Earlier this year, the IRS began an effort to regulate unlicensed tax preparers with testing and continuing education requirements. Interest groups opposed to such regulation, however, halted that effort. Since then, groups vying for such regulation have pushed states to take up the mantle and regulate these unlicensed tax preparers themselves. New York has just joined California, Oregon, and Maryland in stricter regulations.
Under the New York rules, preparers cannot charge "unconscionable fees" and will be required to comport to best practices promulgated by the state's Department of Tax and Finance. Eventually, New York residents will be able to look up preparers on a state website to ensure they are compliant with all the rules and regulations. Those who violate the rules may face criminal penalties.

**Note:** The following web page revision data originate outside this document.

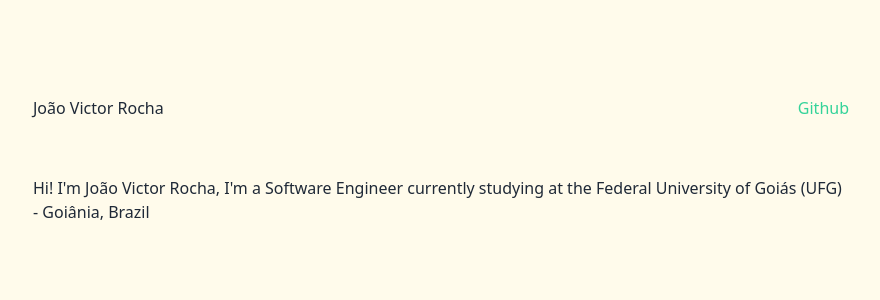
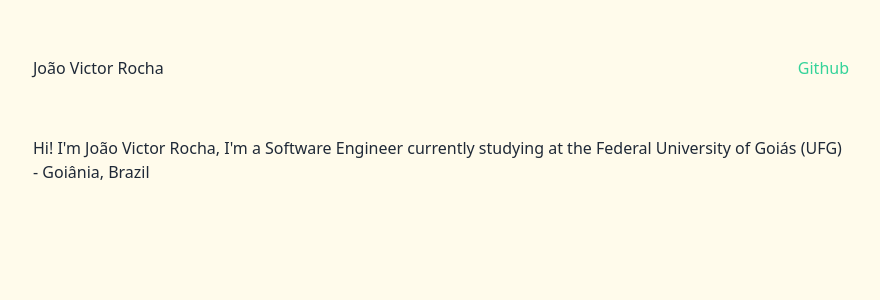
Before and after one commit to vixtorocha/digital-garden, a Next.js app: page / in a window 1280 px wide. Shown: the top 300 px of the page, without its empty margins (199-1079 px from the left). Built offline with nearby package versions, Linux system fonts and the light colour scheme.

Commit message:
fix layout

```diff
--- a/components/layout.tsx
+++ b/components/layout.tsx
@@ -1,6 +1,6 @@
 import React from "react";
 
 const Layout = ({ children }) => {
-  return <div className="p-5 md:p-10 lg:max-w-4xl mx-auto">{children}</div>;
+  return <div className="px-5 md:px-10 lg:max-w-4xl mx-auto">{children}</div>;
 };
 export default Layout;
```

Tax preparation is a $9.4 billion industry largely dominated by H&R Block and three other major companies. The remaining two-thirds of the industry is split between licensed and unlicensed preparers. Those supporting the regulations argue that states, and the federal government, lose tax revenue due to fraudulent acts committed by unlicensed tax preparers. Those opposed indicate that it simply adds undue burden to individual preparers making it harder for them to compete freely with the large preparation companies.